These motivating and inspirational talks focus on how being conscious of our food choices and making simple healthy changes can have profound, positive effects on every one of us and every aspect of our lives, almost immediately. It moves listeners to want to improve their diet as they walk out of the door. Our teen years can be a stressful time, students learn how to manage their stress, sleep, energy levels, immunity and recognise their own deficiency symptoms during these effective workshops.
Self-care is proving to be difficult to master and weave into our teachers frantic lives. As human beings we must prioritise our own well-being and as teachers as well we can begin to place the same emphasis on staff well-being in our schools as we do for the mental health of the children we teach. Self-care starts with you and small acts every single day. Imagine connecting to and feeling the magic you work so hard to create in the classroom and in your life.

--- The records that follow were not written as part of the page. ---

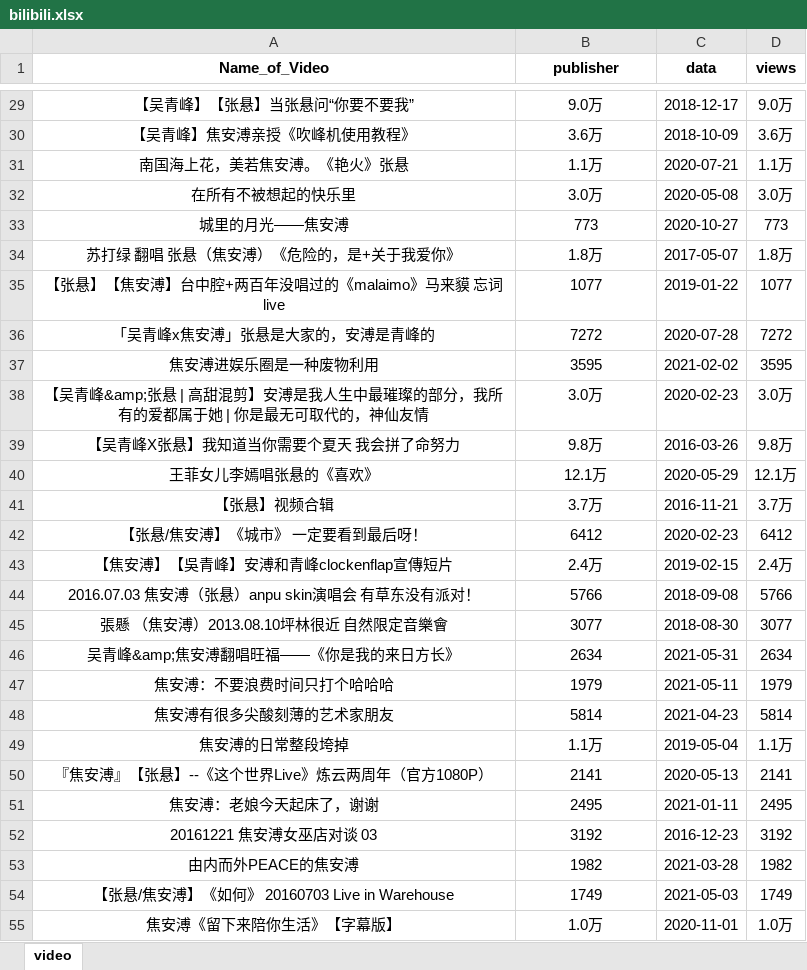
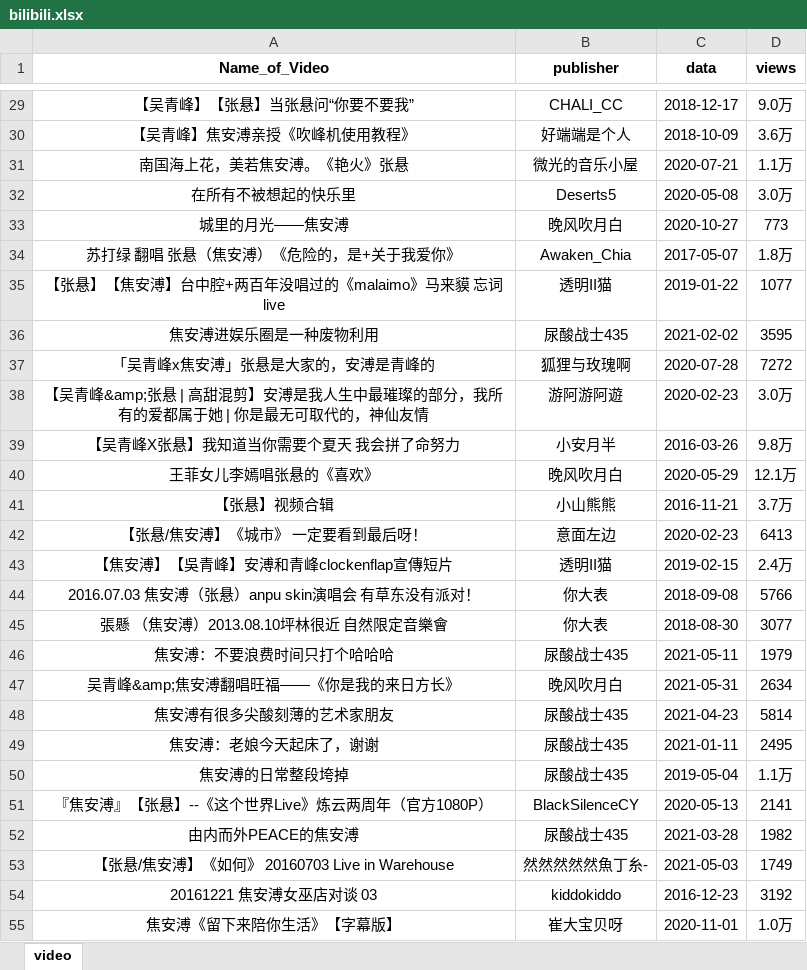
Before and after one commit to yianyian5/py-workspace, an Excel workbook: bilibili.xlsx, sheet video, drawn as a sheet; only a part is shown, gaps mark what is left out; values as stored, in another font and other column widths than the file's, no borders; removed rows and columns are numbered as before the commit, all else as after; the diff covers the shown part only; the diff names each change by its address in the sheet, - before the commit and + after, or states it on an @@ line.

```diff
--- a/bilibili.xlsx (sheet video)
+++ b/bilibili.xlsx (sheet video)
-B29 (publisher): 9.0万
+B29 (publisher): CHALI_CC
-B30 (publisher): 3.6万
+B30 (publisher): 好端端是个人
-B31 (publisher): 1.1万
+B31 (publisher): 微光的音乐小屋
-B32 (publisher): 3.0万
+B32 (publisher): Deserts5
-B33 (publisher): 773
+B33 (publisher): 晚风吹月白
-B34 (publisher): 1.8万
+B34 (publisher): Awaken_Chia
-B35 (publisher): 1077
+B35 (publisher): 透明II猫
-row 36: 「吴青峰x焦安溥」张悬是大家的，安溥是青峰的 | 7272 | 2020-07-28 | 7272
-B36 (publisher): 3595
+B36 (publisher): 尿酸战士435
+row 37: 「吴青峰x焦安溥」张悬是大家的，安溥是青峰的 | 狐狸与玫瑰啊 | 2020-07-28 | 7272
-B38 (publisher): 3.0万
+B38 (publisher): 游阿游阿遊
-B39 (publisher): 9.8万
+B39 (publisher): 小安月半
-B40 (publisher): 12.1万
+B40 (publisher): 晚风吹月白
-B41 (publisher): 3.7万
+B41 (publisher): 小山熊熊
-B42 (publisher): 6412
+B42 (publisher): 意面左边
-D42 (views): 6412
+D42 (views): 6413
-B43 (publisher): 2.4万
+B43 (publisher): 透明II猫
-B44 (publisher): 5766
+B44 (publisher): 你大表
-B45 (publisher): 3077
+B45 (publisher): 你大表
-row 46: 吴青峰&amp;焦安溥翻唱旺福——《你是我的来日方长》 | 2634 | 2021-05-31 | 2634
-B46 (publisher): 1979
+B46 (publisher): 尿酸战士435
+row 47: 吴青峰&amp;焦安溥翻唱旺福——《你是我的来日方长》 | 晚风吹月白 | 2021-05-31 | 2634
-B48 (publisher): 5814
+B48 (publisher): 尿酸战士435
+row 49: 焦安溥：老娘今天起床了，谢谢 | 尿酸战士435 | 2021-01-11 | 2495
-B50 (publisher): 1.1万
+B50 (publisher): 尿酸战士435
-B51 (publisher): 2141
+B51 (publisher): BlackSilenceCY
-row 51: 焦安溥：老娘今天起床了，谢谢 | 2495 | 2021-01-11 | 2495
-row 52: 20161221 焦安溥女巫店对谈 03 | 3192 | 2016-12-23 | 3192
-B52 (publisher): 1982
+B52 (publisher): 尿酸战士435
-B53 (publisher): 1749
+B53 (publisher): 然然然然然魚丁糸-
+row 54: 20161221 焦安溥女巫店对谈 03 | kiddokiddo | 2016-12-23 | 3192
-B55 (publisher): 1.0万
+B55 (publisher): 崔大宝贝呀
```
Also changed, not shown: 24 added rows, 24 removed rows and 338 edited cells elsewhere in this sheet, 1 other file.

Imagine the impact on those around you and your own happiness levels. You are exquisite and far too important not to take care. Travelling took up much of Kelly’s 20’s before she jumped heart first into being a primary school teacher. Becoming a single, working mum of 2 small people wasn’t part of the plan, yet it became one of those life defining moments. A change of school, friendships and self-esteem levels, thankfully coincided with becoming a yoga teacher and self-care became a priority. Kelly used everything she had learnt on her yoga journey so that she could continue to be a Mum, a friend, a daughter, a teacher, the light in someone’s day and a role model to others. Kelly is now at the very heart of well-being for teachers, empowering and supporting them every day- not just when times are tough. This talk was given at a TEDx event using the TED conference format but independently organized by a local community. Learn more at https://www.ted.com/tedx

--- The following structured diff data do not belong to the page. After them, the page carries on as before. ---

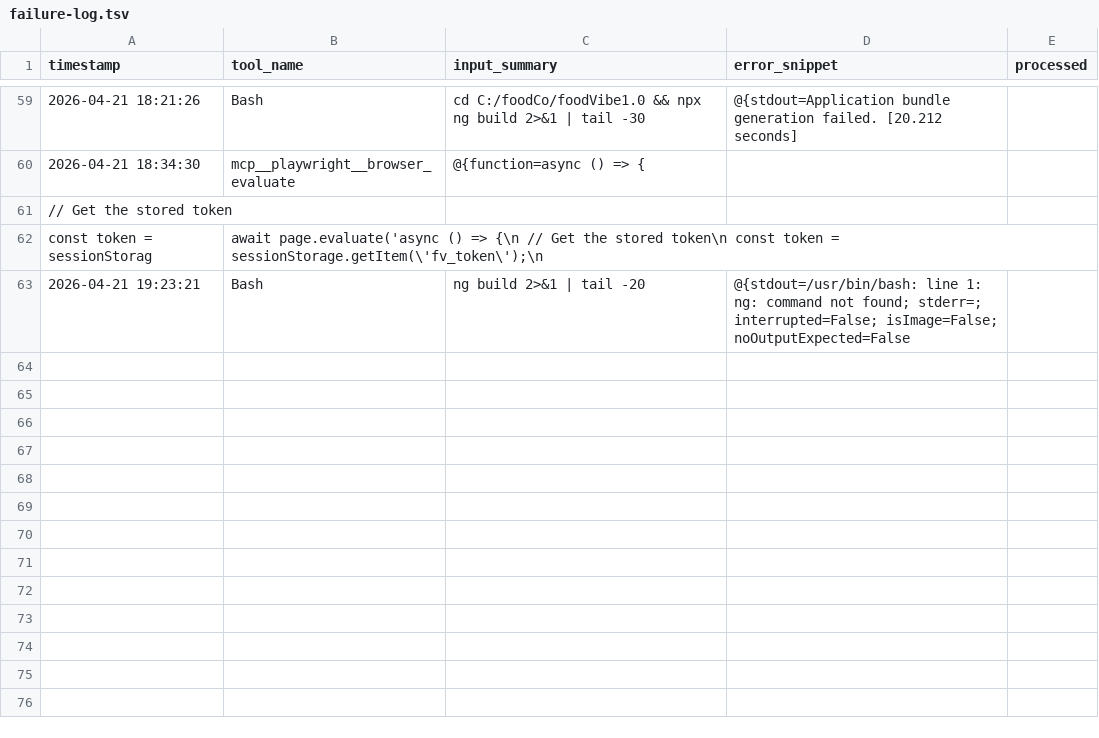
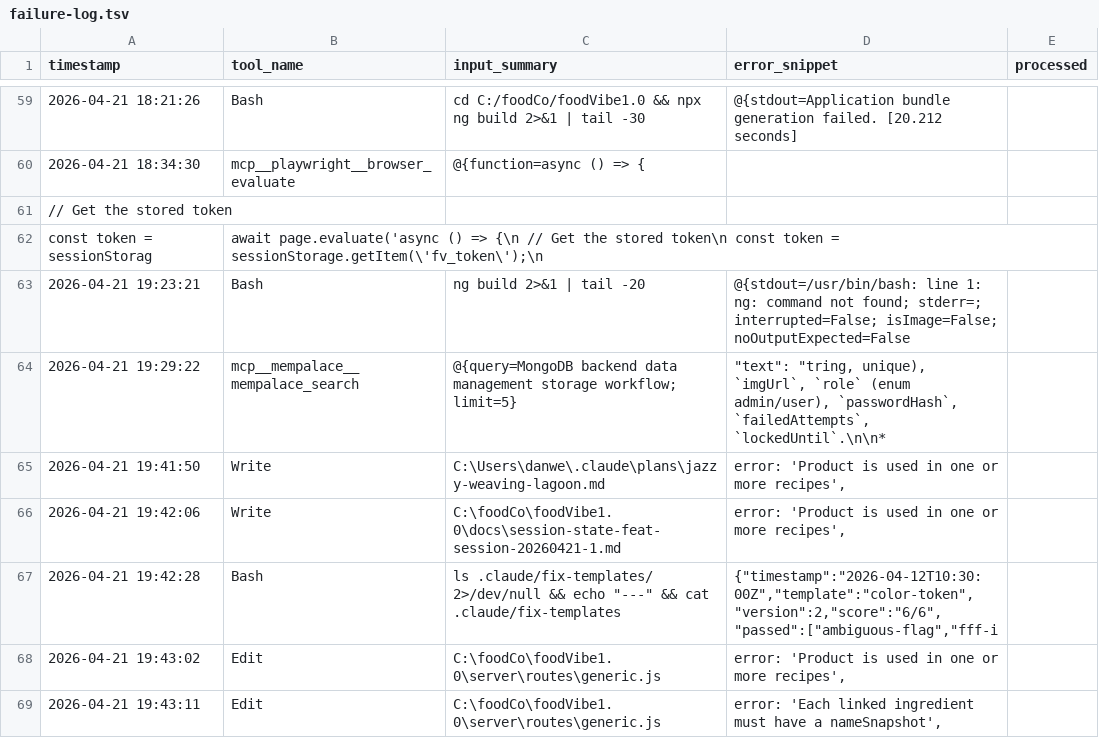
Before and after one commit to WDD-CODER/foodVibe1.0, a TSV file: .claude/reflect/failure-log.tsv, drawn as a sheet; only a part is shown, gaps mark what is left out; the diff names each change by its address in the sheet, - before the commit and + after, or states it on an @@ line.

```diff
--- a/.claude/reflect/failure-log.tsv
+++ b/.claude/reflect/failure-log.tsv
+row 64: 2026-04-21 19:29:22 | mcp__mempalace__mempalace_search | @{query=MongoDB backend data management storage workflow; limit=5} | "text": "tring, unique), `imgUrl`, `role` (enum admin/user), `passwordHash`, `failedAttempts`, `lockedUntil`.\n\n*
+row 65: 2026-04-21 19:41:50 | Write | C:\Users\danwe\.claude\plans\jazzy-weaving-lagoon.md | error: 'Product is used in one or more recipes',
+row 66: 2026-04-21 19:42:06 | Write | C:\foodCo\foodVibe1.0\docs\session-state-feat-session-20260421-1.md | error: 'Product is used in one or more recipes',
+row 67: 2026-04-21 19:42:28 | Bash | ls .claude/fix-templates/ 2>/dev/null && echo "---" && cat .claude/fix-templates | {"timestamp":"2026-04-12T10:30:00Z","template":"color-token","version":2,"score":"6/6","passed":["ambiguous-flag","fff-i
+row 68: 2026-04-21 19:43:02 | Edit | C:\foodCo\foodVibe1.0\server\routes\generic.js | error: 'Product is used in one or more recipes',
+row 69: 2026-04-21 19:43:11 | Edit | C:\foodCo\foodVibe1.0\server\routes\generic.js | error: 'Each linked ingredient must have a nameSnapshot',
```
Also changed, not shown: 2 other files.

Hope is a mental health campaigner and author and an ambassador for the Shaw Mind Foundation.Hope suffered with anorexia for over 4 years, before being admitted to a Mental Health Hospital in 2007. She lived in the hospital for a year, fighting one of the hardest battles of her life. Since being discharged, she has fought to stay well.

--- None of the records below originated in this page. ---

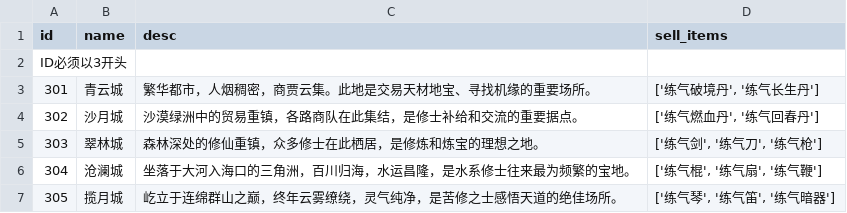
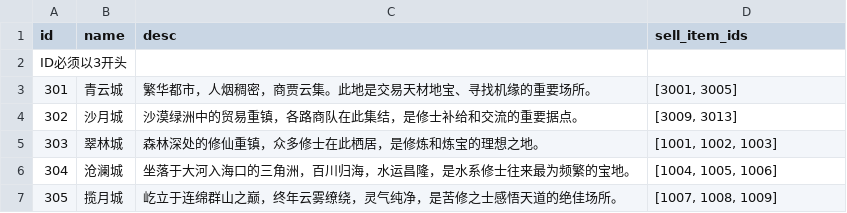
Before and after one commit to MutenRock/cultivation-world-simulator, a CSV file: static/game_configs/city_region.csv, drawn as a sheet.

Commit message:
refactor item ids

```diff
--- a/static/game_configs/city_region.csv
+++ b/static/game_configs/city_region.csv
@@ -1,7 +1,7 @@
-id,name,desc,sell_items
+id,name,desc,sell_item_ids
 ID必须以3开头,,,
-301,青云城,繁华都市，人烟稠密，商贾云集。此地是交易天材地宝、寻找机缘的重要场所。,"['练气破境丹', '练气长生丹']"
-302,沙月城,沙漠绿洲中的贸易重镇，各路商队在此集结，是修士补给和交流的重要据点。,"['练气燃血丹', '练气回春丹']"
-303,翠林城,森林深处的修仙重镇，众多修士在此栖居，是修炼和炼宝的理想之地。,"['练气剑', '练气刀', '练气枪']"
-304,沧澜城,坐落于大河入海口的三角洲，百川归海，水运昌隆，是水系修士往来最为频繁的宝地。,"['练气棍', '练气扇', '练气鞭']"
-305,揽月城,屹立于连绵群山之巅，终年云雾缭绕，灵气纯净，是苦修之士感悟天道的绝佳场所。,"['练气琴', '练气笛', '练气暗器']"
+301,青云城,繁华都市，人烟稠密，商贾云集。此地是交易天材地宝、寻找机缘的重要场所。,"[3001, 3005]"
+302,沙月城,沙漠绿洲中的贸易重镇，各路商队在此集结，是修士补给和交流的重要据点。,"[3009, 3013]"
+303,翠林城,森林深处的修仙重镇，众多修士在此栖居，是修炼和炼宝的理想之地。,"[1001, 1002, 1003]"
+304,沧澜城,坐落于大河入海口的三角洲，百川归海，水运昌隆，是水系修士往来最为频繁的宝地。,"[1004, 1005, 1006]"
+305,揽月城,屹立于连绵群山之巅，终年云雾缭绕，灵气纯净，是苦修之士感悟天道的绝佳场所。,"[1007, 1008, 1009]"
```
Also changed, not shown: static/game_configs/auxiliary.csv, static/game_configs/elixir.csv, 9 other files.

Hope is now at the stage of ‘ongoing recovery’ and wants to use her experiences of mental health illness to champion the rights of others, inspire them to get well, and help break the stigma of mental illness.
Sir Ken Robinson outlines 3 principles crucial for the human mind to flourish — and how current education culture works against them. In a funny, stirring talk he tells us how to get out of the educational “death valley” we now face, and how to nurture our youngest generations with a climate of possibility.
Dyslexia affects up to 1 in 5 people, but the experience of dyslexia isn’t always the same. This difficulty in processing language exists along a spectrum — one that doesn’t necessarily fit with labels like “normal” and “defective.” Kelli Sandman-Hurley urges us to think again about dyslexic brain function and to celebrate the neurodiversity of the human brain.
Leaving a high-flying job in consulting, Angela Lee Duckworth took a job teaching math to seventh graders in a New York public school. She quickly realized that IQ wasn’t the only thing separating the successful students from those who struggled. Here, she explains her theory of “grit” as a predictor of success.
Until recently, many teachers only got one word of feedback a year: “satisfactory.” And with no feedback, no coaching, there’s just no way to improve. Bill Gates suggests that even great teachers can get better with smart feedback — and lays out a program from his foundation to bring it to every classroom.